"The purpose of this memorandum is to state the general policy of my Administration that preemption of State law by executive departments and agencies should be undertaken only with full consideration of the legitimate prerogatives of the States and with a sufficient legal basis for preemption," it reads. "Executive departments and agencies should be mindful that in our Federal system, the citizens of the several States have distinctive circumstances and values, and that in many instances it is appropriate for them to apply to themselves rules and principles that reflect these circumstances and values."

His memorandum was released just two days after the U.S. Supreme Court refused to hear appeals from two California counties that argued they were being forced to allow violations of federal law. The counties basically were challenging Proposition 215, a 1996 state voter initiative that says patients can use medical marijuana after getting a recommendation from a licensed physician.
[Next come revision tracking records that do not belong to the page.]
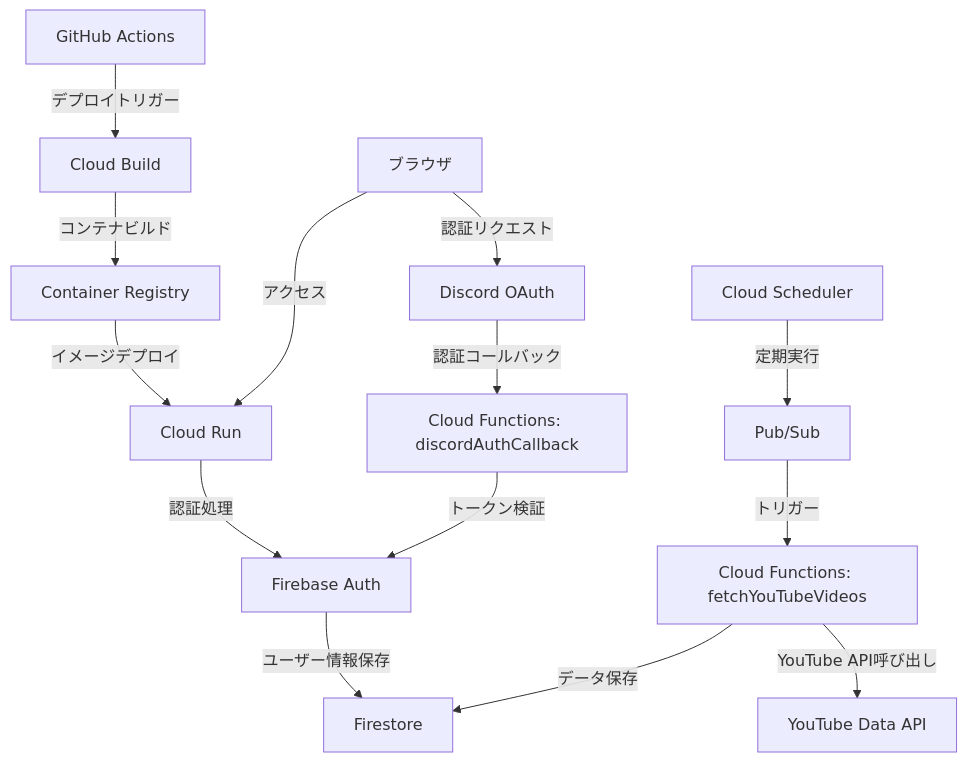
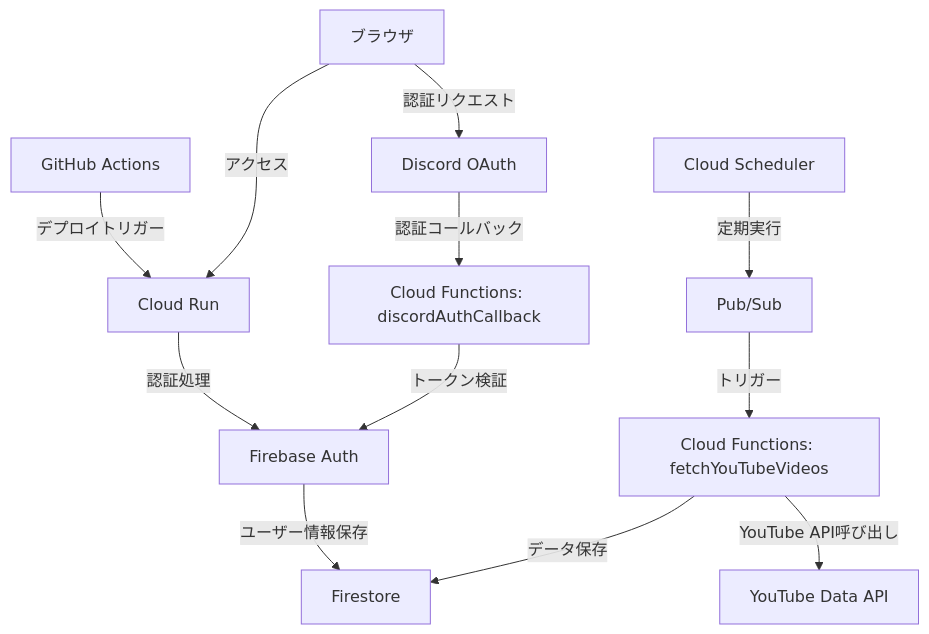
One commit to nothink-jp/suzumina.click changed the diagram in docs/INFRA_AUDIT.md. Above: the diagram before and after it, drawn with Mermaid. The commit also changed other lines of this file and 7 other files, not shown here.

````diff
--- a/docs/INFRA_AUDIT.md
+++ b/docs/INFRA_AUDIT.md
@@ -24,16 +24,14 @@
 ```mermaid
 graph TD
-    A[GitHub Actions] -->|デプロイトリガー| B[Cloud Build]
-    B -->|コンテナビルド| C[Container Registry]
-    C -->|イメージデプロイ| D[Cloud Run]
+    A[GitHub Actions] -->|デプロイトリガー| D[Cloud Run]
     D -->|認証処理| E[Firebase Auth]
     E -->|ユーザー情報保存| F[Firestore]
     G[Cloud Scheduler] -->|定期実行| H[Pub/Sub]
     H -->|トリガー| I[Cloud Functions: fetchYouTubeVideos]
     I -->|YouTube API呼び出し| J[YouTube Data API]
     I -->|データ保存| F
     K[Discord OAuth] -->|認証コールバック| L[Cloud Functions: discordAuthCallback]
     L -->|トークン検証| E
     M[ブラウザ] -->|アクセス| D
     M -->|認証リクエスト| K
 ```
````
The law has since become a model for medical marijuana laws in a dozen other states, although the subsequent laws vary from state to state.

While attitudes toward medical marijuana seem to be shifting under the Obama Administration, it's still unknown how exactly federal law enforcement policies dealing with medical marijuana will change. For example, the DEA website still has a page titled, "California Medical Marijuana Information," aimed at presenting its views on cannabis use. "Local and state law enforcement counterparts cannot distinguish between illegal marijuana grows and grows that qualify as medical exemptions," it reads. "Many self-designated medical marijuana growers are, in fact, growing marijuana for illegal 'recreational' use.

All of this brings to question whether those DEA letters sent to landlords warning of potential forfeiture actions and other penalties are still valid. Asked about the issue several weeks ago, a spokesperson for Attorney General Eric H. Holder did not give a clear answer about the Justice Department's intentions.

When asked whether landlords who rent to medical marijuana cooperatives are still at risk of asset forfeiture, a U.S. Department of Justice official said it's not a priority to target those who follow state laws. Department spokeswoman Laura Sweeney said in an email that "as part of the federal government's efforts to best employ its resources, the Department focuses its investigative and enforcement activities involving marijuana on large-scale drug traffickers whose conduct is often inconsistent with both federal and state law."

All of this, of course, comes as welcome news to medical marijuana advocates, who say that more than 300 letters were sent by the DEA to landlords in 2007 and 2008. "Since Obama has taken office, we have not seen any letters disseminated," Americans for Safe Access spokesperson Kris Hermes said.

But Hermes added there was recent "activity" in Santa Barbara, which involved warning letters mailed to landlords renting to dispensary operators telling them that had 45 days to evict their tenants or face the consequences. Two clinics shut down after their landlords received the letters, he added, but both have since reopened. "There have been no landlords that have lost their property or have been civilly/criminally prosecuted under Bush or Obama stemming from those letters, underscoring the main reason for their dissemination: to instill fear and intimidation among property owners such that evictions would take place without further action by the federal government," Hermes said in an email.

Thom Mrozek, public affairs officer of the U.S. Attorney's Office for the Central District of California, said he had no comment beyond the information provided by Justice Department headquarters.

Letters warning landlords of possible forfeiture may have already led to closures of as many as seven San Francisco medical marijuana facilities last year, according to a 2008 article in San Francisco Chronicle. Statewide it's unclear exactly how many facilities were shuttered as a result of landlords frightened off by the possibility forfeiture.

DEA spokespeople said they had no comments to add to the Justice Department's statement about forfeiture issues.

Thu, 05/28/2009 - 6:02pm Permalink

Add new comment

The content of this field is kept private and will not be shown publicly.
This site is protected by reCAPTCHA and the Google Privacy Policy and Terms of Service apply.